=== Supplied entries ===
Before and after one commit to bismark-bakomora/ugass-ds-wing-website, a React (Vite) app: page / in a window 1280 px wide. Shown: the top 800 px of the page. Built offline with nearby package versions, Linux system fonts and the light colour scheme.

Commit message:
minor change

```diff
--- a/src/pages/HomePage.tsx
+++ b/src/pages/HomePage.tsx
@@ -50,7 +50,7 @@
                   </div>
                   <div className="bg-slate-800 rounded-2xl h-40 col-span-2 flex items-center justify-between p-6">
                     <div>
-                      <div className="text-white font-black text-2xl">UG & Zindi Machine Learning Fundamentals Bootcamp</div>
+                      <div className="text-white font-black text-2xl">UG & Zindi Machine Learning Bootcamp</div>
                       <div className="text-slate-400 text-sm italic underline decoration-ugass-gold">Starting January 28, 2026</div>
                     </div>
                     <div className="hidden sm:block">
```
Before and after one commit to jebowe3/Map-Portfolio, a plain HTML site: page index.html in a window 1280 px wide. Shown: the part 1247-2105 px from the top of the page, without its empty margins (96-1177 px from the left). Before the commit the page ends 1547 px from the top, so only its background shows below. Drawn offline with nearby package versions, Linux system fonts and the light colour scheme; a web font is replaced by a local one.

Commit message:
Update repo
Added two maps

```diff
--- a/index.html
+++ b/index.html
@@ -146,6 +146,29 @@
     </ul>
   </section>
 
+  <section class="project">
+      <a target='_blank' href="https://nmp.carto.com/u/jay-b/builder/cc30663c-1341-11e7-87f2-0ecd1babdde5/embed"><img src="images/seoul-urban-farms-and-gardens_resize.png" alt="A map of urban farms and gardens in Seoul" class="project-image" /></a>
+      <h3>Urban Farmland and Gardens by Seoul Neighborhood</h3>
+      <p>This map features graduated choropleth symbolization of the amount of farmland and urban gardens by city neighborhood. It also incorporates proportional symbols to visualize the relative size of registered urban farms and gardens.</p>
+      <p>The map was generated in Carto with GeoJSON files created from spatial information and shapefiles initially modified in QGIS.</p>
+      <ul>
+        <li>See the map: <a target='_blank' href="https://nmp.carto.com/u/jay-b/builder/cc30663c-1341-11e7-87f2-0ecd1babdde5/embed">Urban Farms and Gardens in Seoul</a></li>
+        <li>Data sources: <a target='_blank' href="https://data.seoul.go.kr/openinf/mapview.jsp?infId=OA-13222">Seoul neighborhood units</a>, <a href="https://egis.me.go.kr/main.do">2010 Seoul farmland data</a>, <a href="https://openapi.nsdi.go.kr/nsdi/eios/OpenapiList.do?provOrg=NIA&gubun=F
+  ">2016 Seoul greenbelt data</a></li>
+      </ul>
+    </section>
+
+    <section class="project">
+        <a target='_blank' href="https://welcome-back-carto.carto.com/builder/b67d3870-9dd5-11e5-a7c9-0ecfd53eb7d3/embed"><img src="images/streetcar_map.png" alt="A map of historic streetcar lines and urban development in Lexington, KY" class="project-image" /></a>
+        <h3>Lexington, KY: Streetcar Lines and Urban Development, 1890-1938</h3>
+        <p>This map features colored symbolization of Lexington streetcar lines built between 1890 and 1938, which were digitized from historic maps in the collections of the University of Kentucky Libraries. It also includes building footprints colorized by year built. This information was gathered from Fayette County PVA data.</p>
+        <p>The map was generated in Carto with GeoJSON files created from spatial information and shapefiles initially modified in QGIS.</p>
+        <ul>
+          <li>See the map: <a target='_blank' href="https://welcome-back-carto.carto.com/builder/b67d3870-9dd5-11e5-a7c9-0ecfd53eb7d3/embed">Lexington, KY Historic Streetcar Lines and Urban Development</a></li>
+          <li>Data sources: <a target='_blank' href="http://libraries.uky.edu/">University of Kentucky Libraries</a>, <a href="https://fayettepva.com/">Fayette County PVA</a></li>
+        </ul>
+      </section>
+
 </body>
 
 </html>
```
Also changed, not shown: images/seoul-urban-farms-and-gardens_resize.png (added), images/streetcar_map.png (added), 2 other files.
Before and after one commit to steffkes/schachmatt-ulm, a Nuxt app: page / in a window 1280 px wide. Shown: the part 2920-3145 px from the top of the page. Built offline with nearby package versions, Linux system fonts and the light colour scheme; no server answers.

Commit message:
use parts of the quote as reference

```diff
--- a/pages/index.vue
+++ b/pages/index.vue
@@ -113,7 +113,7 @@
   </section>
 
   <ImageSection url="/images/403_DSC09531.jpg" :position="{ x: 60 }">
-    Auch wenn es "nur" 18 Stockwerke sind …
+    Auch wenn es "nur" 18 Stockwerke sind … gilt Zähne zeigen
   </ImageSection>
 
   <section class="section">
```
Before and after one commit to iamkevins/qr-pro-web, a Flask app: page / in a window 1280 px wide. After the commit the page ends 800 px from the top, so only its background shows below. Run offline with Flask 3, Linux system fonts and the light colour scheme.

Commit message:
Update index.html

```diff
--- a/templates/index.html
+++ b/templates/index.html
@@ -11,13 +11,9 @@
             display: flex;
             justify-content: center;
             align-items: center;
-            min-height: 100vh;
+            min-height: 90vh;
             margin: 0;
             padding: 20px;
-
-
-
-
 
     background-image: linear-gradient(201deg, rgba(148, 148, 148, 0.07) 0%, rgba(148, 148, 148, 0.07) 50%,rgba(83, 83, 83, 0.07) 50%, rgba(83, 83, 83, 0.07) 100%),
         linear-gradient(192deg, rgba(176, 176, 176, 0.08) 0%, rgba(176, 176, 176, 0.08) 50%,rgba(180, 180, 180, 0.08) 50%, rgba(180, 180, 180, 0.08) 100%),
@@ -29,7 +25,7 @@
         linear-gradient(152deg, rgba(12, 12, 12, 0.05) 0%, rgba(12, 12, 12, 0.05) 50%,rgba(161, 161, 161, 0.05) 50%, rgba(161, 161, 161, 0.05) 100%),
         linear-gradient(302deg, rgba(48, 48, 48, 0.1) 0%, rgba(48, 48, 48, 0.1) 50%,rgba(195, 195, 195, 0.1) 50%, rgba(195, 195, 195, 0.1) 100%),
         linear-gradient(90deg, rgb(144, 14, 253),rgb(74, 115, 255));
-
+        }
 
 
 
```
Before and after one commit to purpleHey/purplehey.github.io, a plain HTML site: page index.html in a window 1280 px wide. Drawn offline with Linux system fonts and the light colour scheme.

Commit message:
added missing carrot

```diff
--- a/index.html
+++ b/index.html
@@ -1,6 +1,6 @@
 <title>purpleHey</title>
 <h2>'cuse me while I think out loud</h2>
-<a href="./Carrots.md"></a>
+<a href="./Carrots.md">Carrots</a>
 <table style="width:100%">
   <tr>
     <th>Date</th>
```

=== Work instruction ===
Read through the entries above, and wherever a line holds the string "pages", copy it.

=== Task solution ===
--- a/src/pages/HomePage.tsx
+++ b/src/pages/HomePage.tsx
--- a/pages/index.vue
+++ b/pages/index.vue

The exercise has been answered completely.